(Data records)

*** Begin section ***

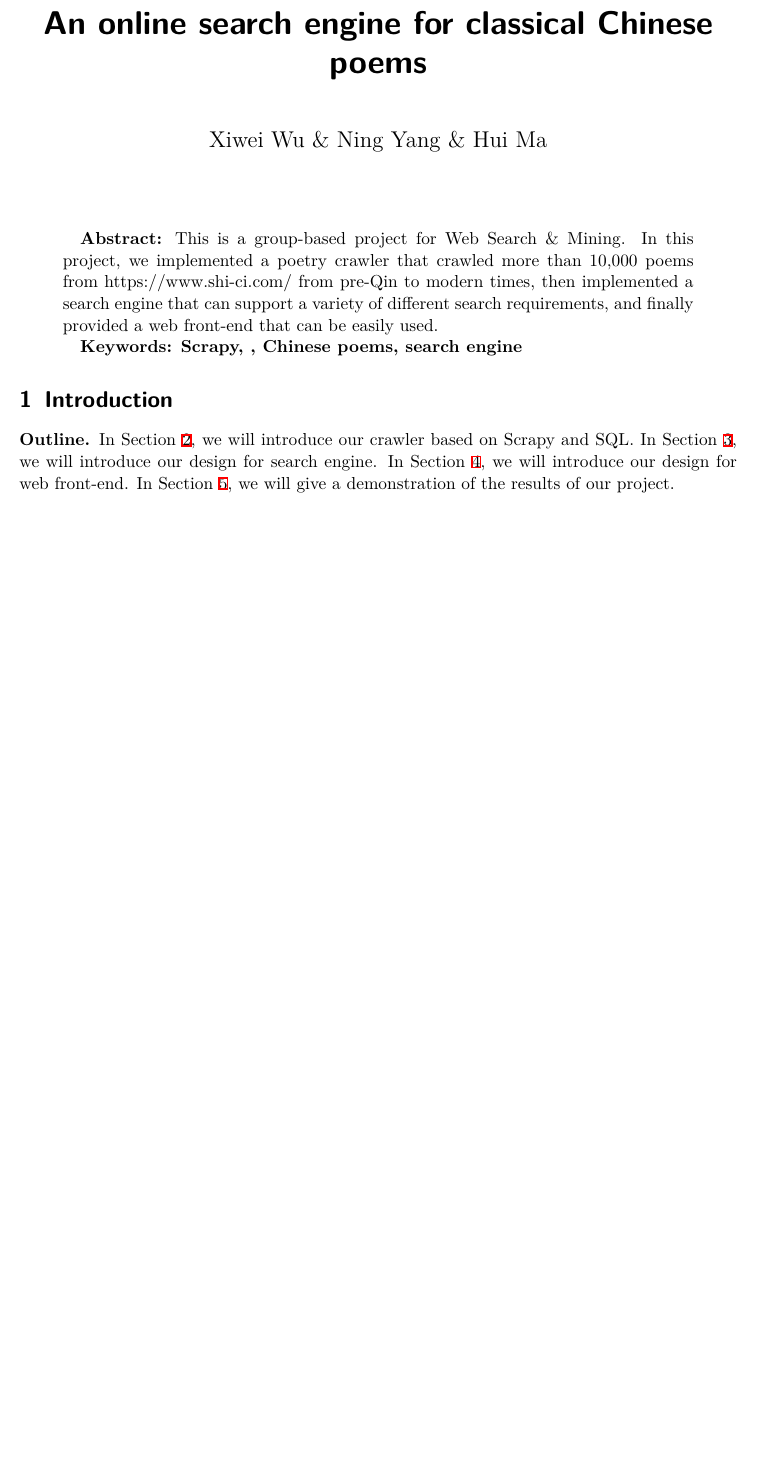
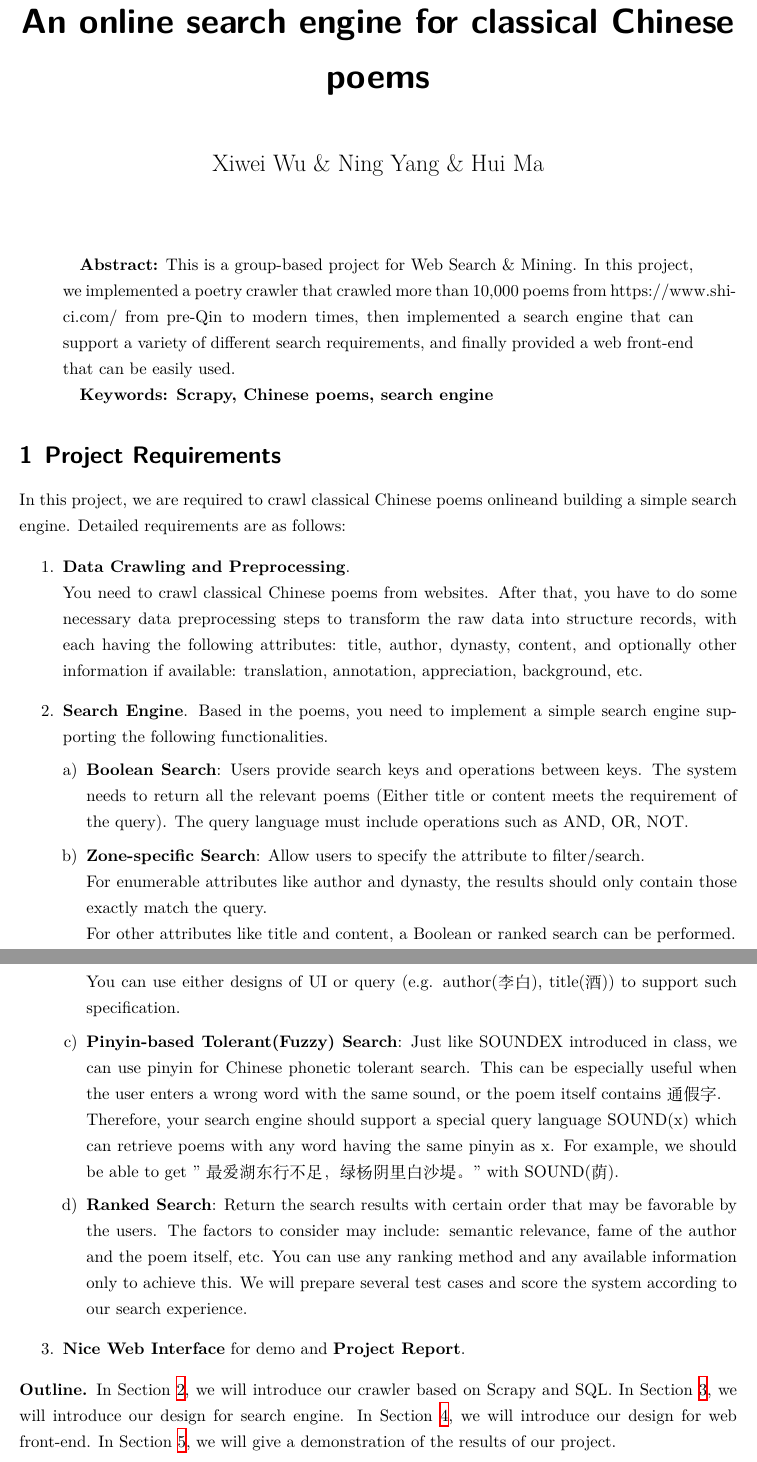
Before and after one commit to yashen32768/Crawl-for-poems, a LaTeX paper (paper/paper.tex, which reads paper/intro.tex): part of the page before the commit and two parts of pages 1 and 2 of 2 after it, the two joined at a grey line, cut so that both start at the same text, the shorter picture padded with empty space. Compiled offline with XeLaTeX.

Commit message:
requirement finished

```diff
--- a/paper/intro.tex
+++ b/paper/intro.tex
@@ -1,6 +1,22 @@
-\section{Introduction} \label{sec:intro}
+\section{Project Requirements} \label{sec:intro}
 
-
+In this project, we are required to crawl classical Chinese poems onlineand building a simple search engine. Detailed requirements are as follows:
+\begin{enumerate}
+  \item \textbf{Data Crawling and Preprocessing}. \\
+      You need to crawl classical Chinese poems from websites. After that, you have to do some necessary data preprocessing steps to transform the raw data into structure records, with each having the following attributes: title, author, dynasty, content, and optionally other information if available: translation, annotation, appreciation, background, etc.
+  \item \textbf{Search Engine}. Based in the poems, you need to implement a simple search engine supporting the following functionalities.
+        \begin{enumerate}[a)]
+          \item \textbf{Boolean Search}: Users provide search keys and operations between keys. The system needs to return all the relevant poems (Either title or content meets the requirement of the query). The query language must include operations such as AND, OR, NOT.
+          \item \textbf{Zone-specific Search}: Allow users to specify the attribute to filter/search. \\
+              For enumerable attributes like author and dynasty, the results should only contain those exactly match the query. \\
+              For other attributes like title and content, a Boolean or ranked search can be performed. \\
+              You can use either designs of UI or query (e.g. author(李白), title(酒)) to support such specification.
+          \item \textbf{Pinyin-based Tolerant(Fuzzy) Search}: Just like SOUNDEX introduced in class, we can use pinyin for Chinese phonetic tolerant search. This can be especially useful when the user enters a wrong word with the same sound, or the poem itself contains 通假字. \\
+              Therefore, your search engine should support a special query language SOUND(x) which can retrieve poems with any word having the same pinyin as x. For example, we should be able to get "最爱湖东行不足，绿杨阴里白沙堤。" with SOUND(荫).
+          \item \textbf{Ranked Search}: Return the search results with certain order that may be favorable by the users. The factors to consider may include: semantic relevance, fame of the author and the poem itself, etc. You can use any ranking method and any available information only to achieve this. We will prepare several test cases and score the system according to our search experience.
+        \end{enumerate}
+  \item \textbf{Nice Web Interface} for demo and \textbf{Project Report}.
+\end{enumerate}
 
 
 
--- a/paper/paper.tex
+++ b/paper/paper.tex
@@ -2,8 +2,9 @@
 \usepackage[misc]{ifsym}
 \usepackage[utf8]{inputenc}
 \usepackage[T1]{fontenc}
+\usepackage{ctex}
 \usepackage{xspace}
-\usepackage{enumitem}
+\usepackage{enumerate}
 \usepackage{colonequals}
 \usepackage{stmaryrd}
 \usepackage{todonotes}
```
Also changed, not shown: paper/paper.pdf, paper/paper.tex (2 more changed lines).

*** End section ***

▸ **TO DO**: Please go over the data above and copy each line with "usepackage" in it.

▸ **OUTPUT FOR THIS TASK**:
 \usepackage[misc]{ifsym}
 \usepackage[utf8]{inputenc}
 \usepackage[T1]{fontenc}
+\usepackage{ctex}
 \usepackage{xspace}
-\usepackage{enumitem}
+\usepackage{enumerate}
 \usepackage{colonequals}
 \usepackage{stmaryrd}
 \usepackage{todonotes}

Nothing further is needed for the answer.